- **Aim of the exercise**:
Among the entries below, find the lines holding "would" and copy them.

Dataset items
........

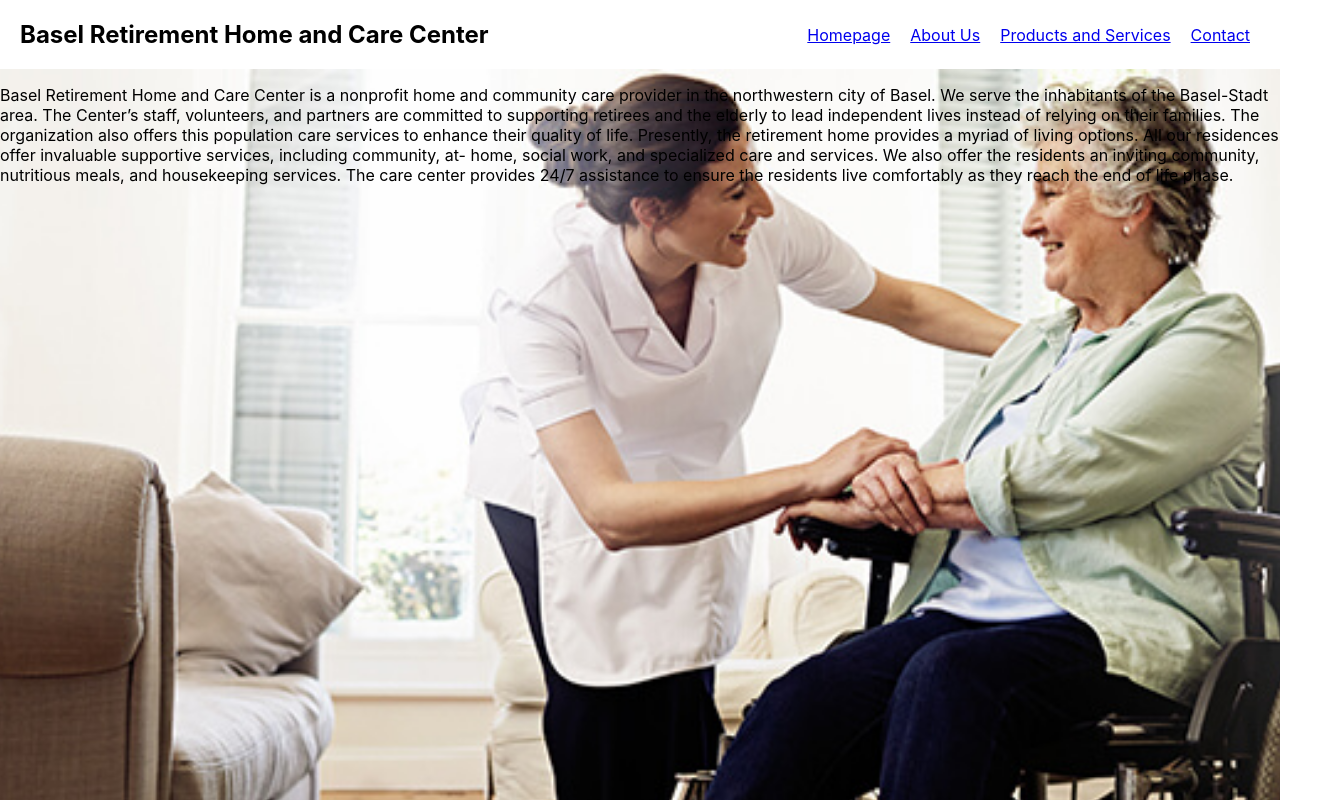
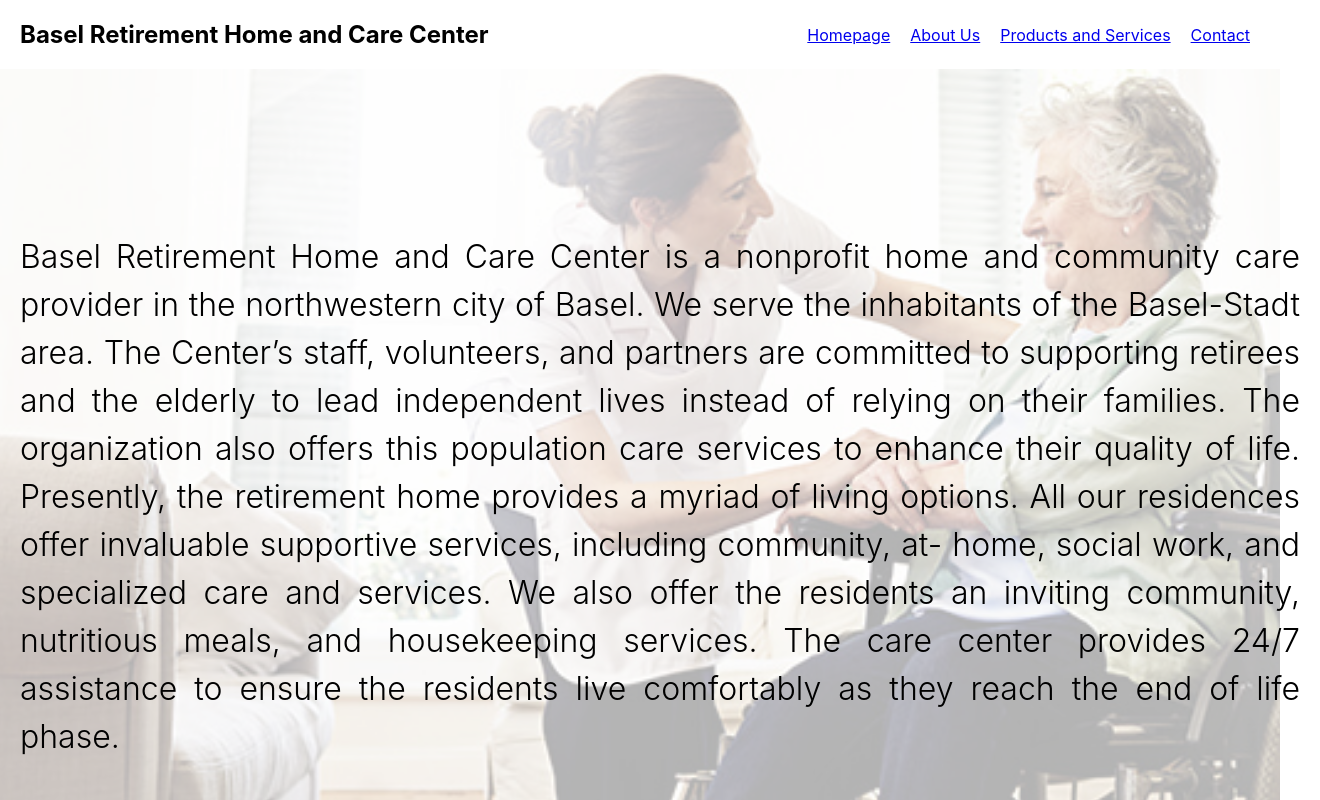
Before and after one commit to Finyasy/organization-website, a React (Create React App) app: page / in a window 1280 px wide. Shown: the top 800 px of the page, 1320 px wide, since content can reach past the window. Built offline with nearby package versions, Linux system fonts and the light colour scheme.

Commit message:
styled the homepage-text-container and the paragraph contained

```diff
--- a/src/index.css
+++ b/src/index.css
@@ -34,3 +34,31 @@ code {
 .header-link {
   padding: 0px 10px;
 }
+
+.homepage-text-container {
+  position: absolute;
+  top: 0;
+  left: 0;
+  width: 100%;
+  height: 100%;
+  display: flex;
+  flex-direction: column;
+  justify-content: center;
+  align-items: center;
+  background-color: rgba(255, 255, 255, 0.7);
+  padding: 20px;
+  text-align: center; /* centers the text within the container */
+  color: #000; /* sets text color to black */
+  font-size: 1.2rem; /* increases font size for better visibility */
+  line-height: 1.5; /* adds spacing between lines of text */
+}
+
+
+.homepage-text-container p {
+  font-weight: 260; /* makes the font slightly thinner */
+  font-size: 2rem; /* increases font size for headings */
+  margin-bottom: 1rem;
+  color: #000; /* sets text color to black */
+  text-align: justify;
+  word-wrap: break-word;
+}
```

........

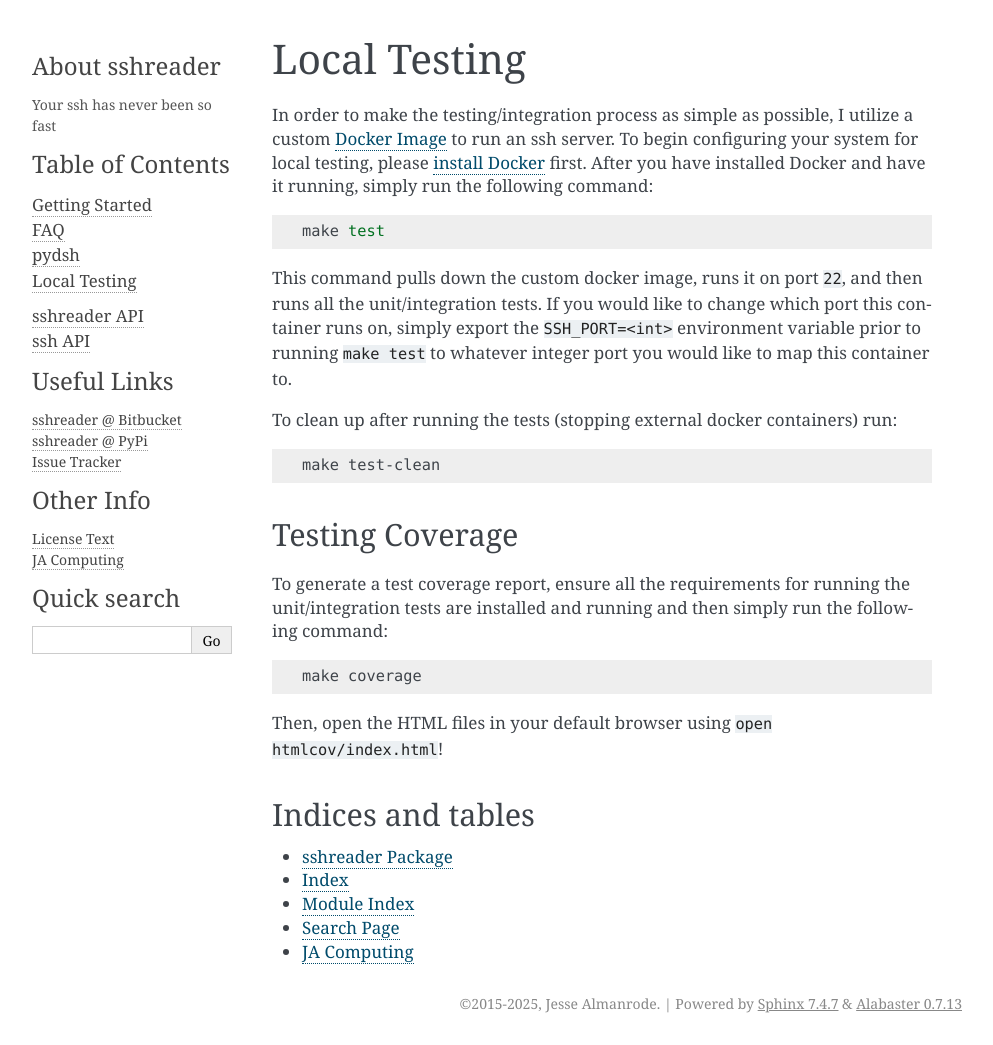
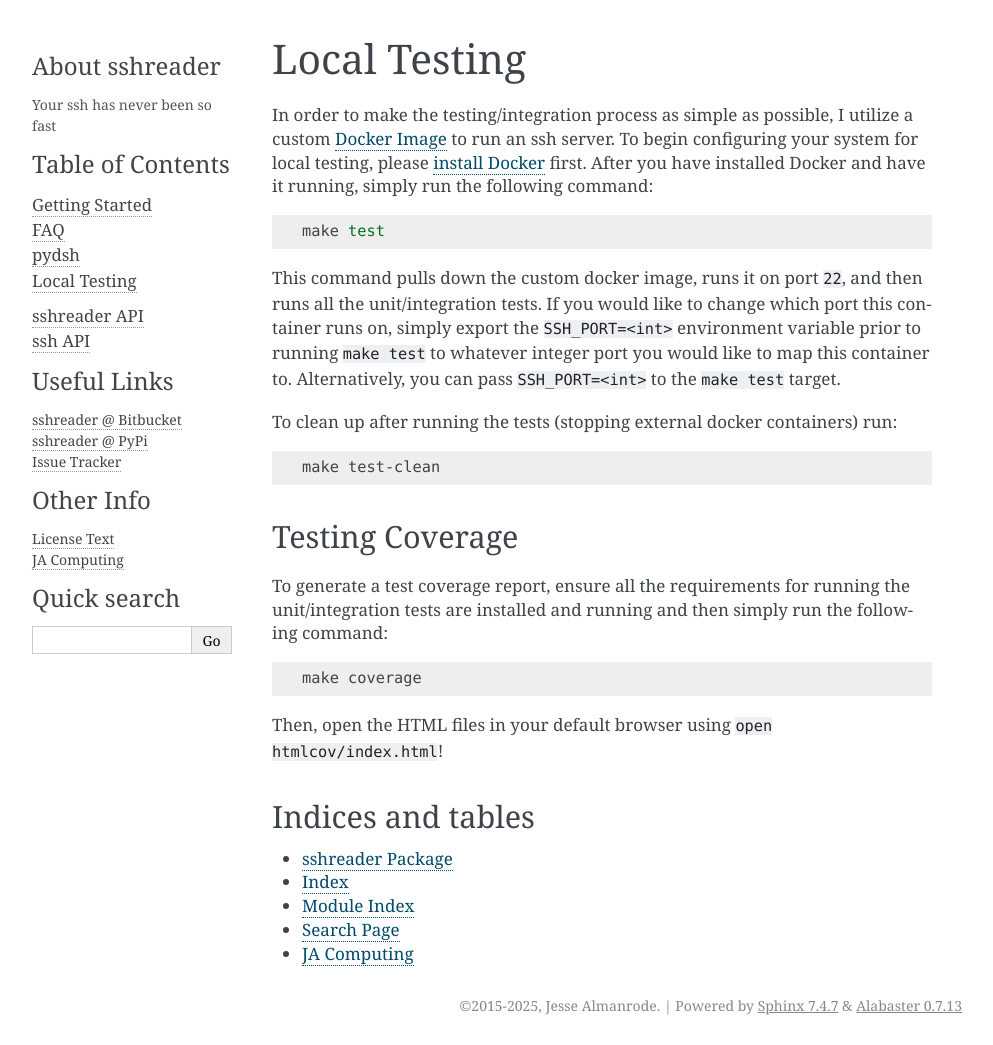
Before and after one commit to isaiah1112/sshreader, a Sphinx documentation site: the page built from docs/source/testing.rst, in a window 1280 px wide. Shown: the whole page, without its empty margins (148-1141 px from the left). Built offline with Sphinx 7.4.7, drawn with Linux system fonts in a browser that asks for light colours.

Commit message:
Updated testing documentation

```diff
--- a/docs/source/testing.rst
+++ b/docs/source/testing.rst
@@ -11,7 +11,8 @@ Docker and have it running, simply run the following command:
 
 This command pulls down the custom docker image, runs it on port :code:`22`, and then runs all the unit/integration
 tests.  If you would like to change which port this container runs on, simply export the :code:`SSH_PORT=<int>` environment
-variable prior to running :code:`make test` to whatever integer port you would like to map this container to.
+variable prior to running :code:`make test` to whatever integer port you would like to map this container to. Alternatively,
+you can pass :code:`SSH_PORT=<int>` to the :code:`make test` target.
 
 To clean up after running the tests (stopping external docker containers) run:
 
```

........

- **Written response**:
 tests.  If you would like to change which port this container runs on, simply export the :code:`SSH_PORT=<int>` environment
-variable prior to running :code:`make test` to whatever integer port you would like to map this container to.
+variable prior to running :code:`make test` to whatever integer port you would like to map this container to. Alternatively,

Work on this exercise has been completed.